the 200th anniversary of Poinsett’s 1812
meeting with Chilean leader Jose Miguel
Carrera. Te embassy, State Department
and Smithsonian worked together on
the celebration, which was held at the
American Art Museum near a marble bust
of Poinsett on exhibit there.
In her remarks, Smithsonian Under
Secretary for Science Eva Pell noted Poin-
sett’s connections to the institution and
his advocacy for a national museum that
would showcase relics of the country and
its leaders, celebrate American technology
and document the national resources of
North America.
While serving as Secretary of War,
Poinsett oversaw the United States Explor-
ing Expedition that circumnavigated the
globe between 1838 and 1842. He insisted
that the expedition include a staf of natu-
ralists to study and collect samples from
the natural resources of distant lands.
When the crates of specimens arrived,
they were housed in the Patent Ofce
Building, now home to the Smithsonian
American Art Museum and the National
Portrait Gallery. Tese and other curiosi-
ties were managed by a group called the
National Institute for the Promotion of
Science, formed in 1840 by Poinsett and
others to secure control of the James
Smithson bequest and create a national
museum in Washington.
Joel Poinsett’s advocacy for the collec-
tions helped ensure that the concept of a
national museumwould be included in
the Smithsonian’s enabling act.
Beatrice Camp
Senior Adviser for International Afairs
Ofce of the Under Secretary for History,
Art, and Culture
Smithsonian Institution
A Diferent View
Regarding the July-August FS Heritage
profle about Joel Poinsett, it should be
noted that most diplomatic historians see
him as the frst in a succession of largely
incompetent American envoys who made
no secret of their contempt for Mexicans
and egregiously crossed the line between
diplomacy and interference in Mexico’s
internal afairs. Poinsett’s “lasting legacy”
for Mexicans today is not that he gave his
name to a pretty native fower, but that he
was in the vanguard of American imperi-
alism in Mexico.
Charles Ahlgren
FSO, retired
Cranston, R.I.
Good Paperwork Does
Not Make a Leader
I’m a retired USAID FSO who provides
short-term technical and managerial
assistance to USAID overseas missions.

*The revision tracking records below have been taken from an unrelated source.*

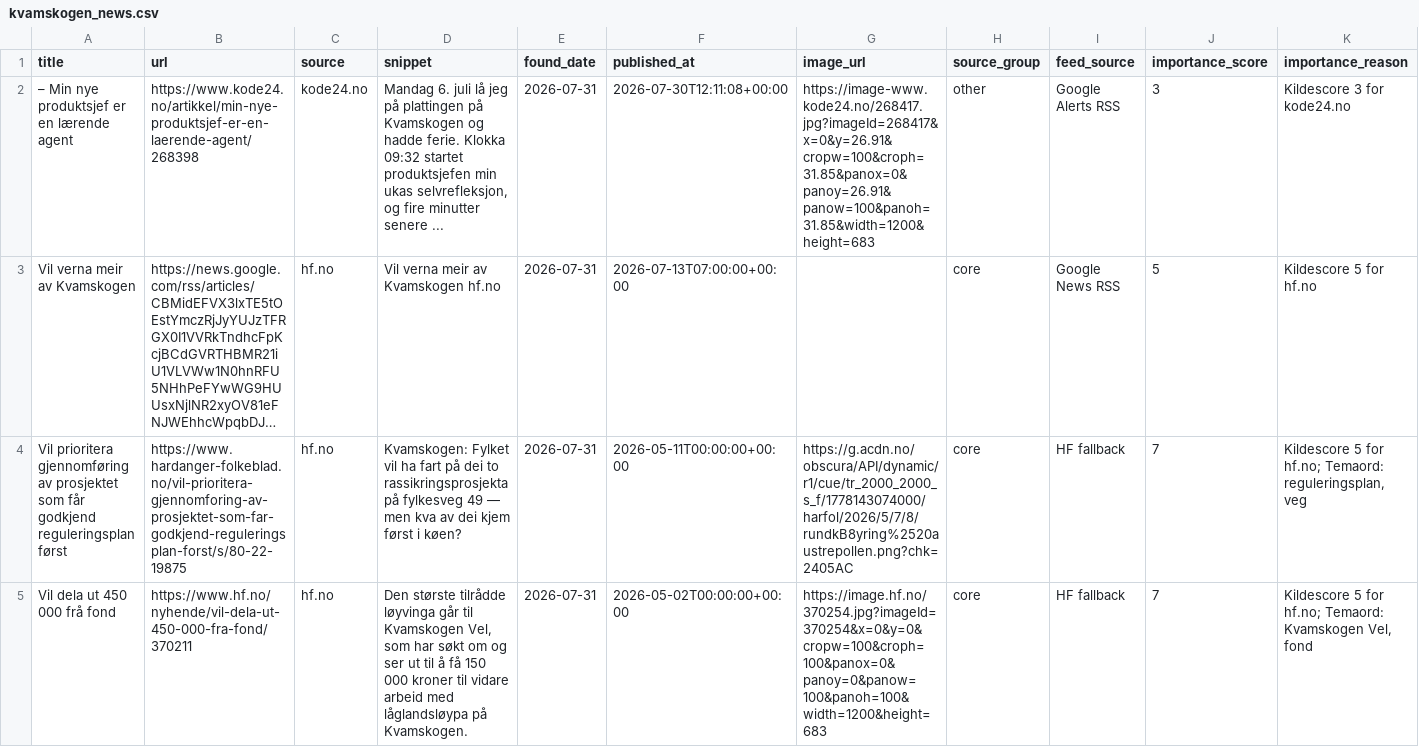
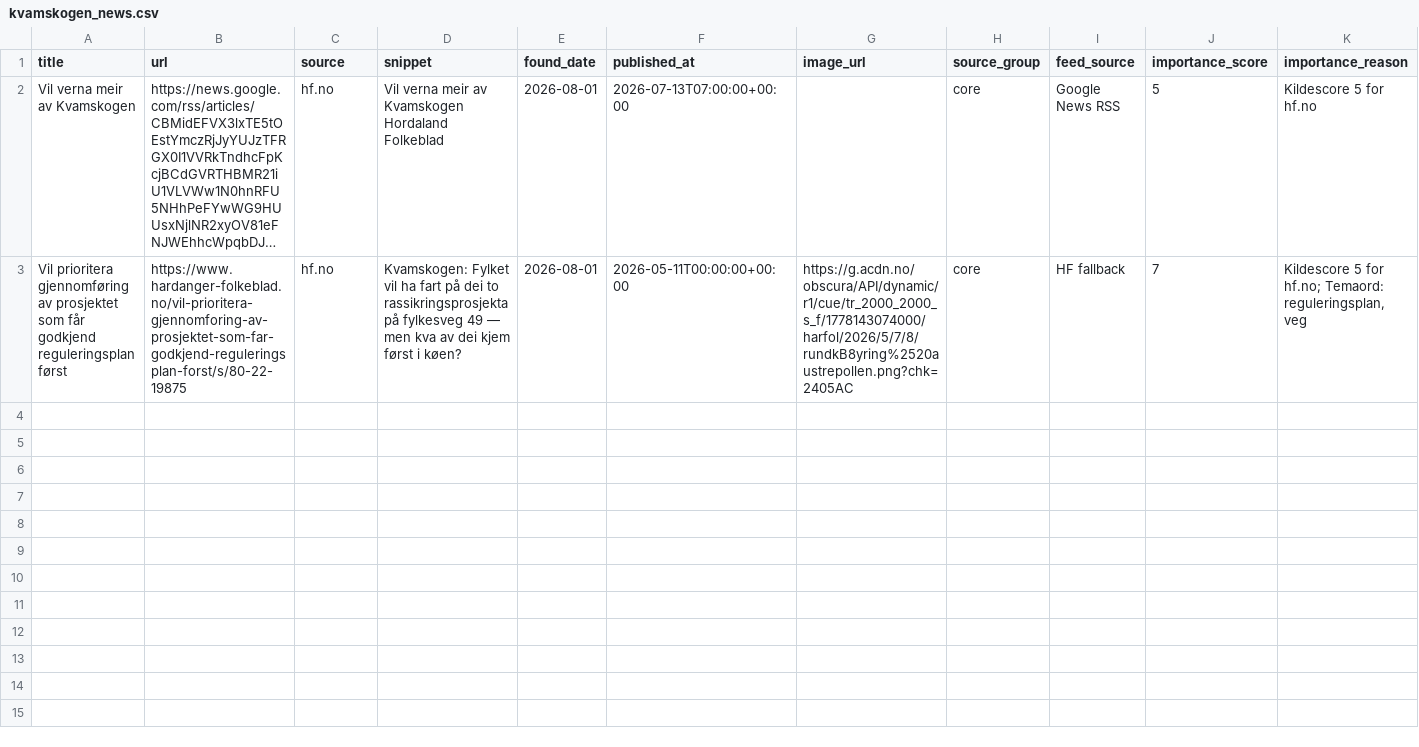
Before and after one commit to naessrobert-ui/visitkvamskogen, a CSV file: public/data/kvamskogen_news.csv, drawn as a sheet; long unchanged cells end in …; removed rows and columns are numbered as before the commit, all else as after; the diff names each change by its address in the sheet, - before the commit and + after, or states it on an @@ line.

```diff
--- a/public/data/kvamskogen_news.csv
+++ b/public/data/kvamskogen_news.csv
-row 2: – Min nye produktsjef er en lærende agent | https://www.kode24.no/artikkel/min-nye-produktsjef-er-en-laerende-agent/268398 | kode24.no | Mandag 6. juli lå jeg på plattingen på Kvamskogen og hadde ferie. Klokka 09:32 startet produktsjefen min ukas selvrefleksjon, og fire minutter senere ... | 2026-07-31 | 2026-07-30T12:11:08+00:00 | https://image-www.kode24.no/268417.jpg?imageId=268417&x=0&y=26.91&cropw=100&croph=31.85&panox=0&panoy=26.91&panow=100&panoh=31.85&width=1200&height=683 | other | Google Alerts RSS | 3 | Kildescore 3 for kode24.no
-D2 (snippet): Vil verna meir av Kvamskogen hf.no
+D2 (snippet): Vil verna meir av Kvamskogen Hordaland Folkeblad
-E2:E3 (found_date): 2026-07-31
+E2:E3 (found_date): 2026-08-01
-row 5: Vil dela ut 450 000 frå fond | https://www.hf.no/nyhende/vil-dela-ut-450-000-fra-fond/370211 | hf.no | Den største tilrådde løyvinga går til Kvamskogen Vel, som har søkt om og ser ut til å få 150 000 kroner til vidare arbeid med låglandsløypa på Kvamskogen. | 2026-07-31 | 2026-05-02T00:00:00+00:00 | https://image.hf.no/370254.jpg?imageId=370254&x=0&y=0&cropw=100&croph=100&panox=0&panoy=0&panow=100&panoh=100&width=1200&height=683 | core | HF fallback | 7 | Kildescore 5 for hf.no; Temaord: Kvamskogen Vel, fond
```
Also changed, not shown: 3 other files.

In
that capacity, I frequently meet new-hire
technical professionals who have been
recruited and trained through the agency’s
Development Leadership Initiative pro-
While I thoroughly enjoy the oppor-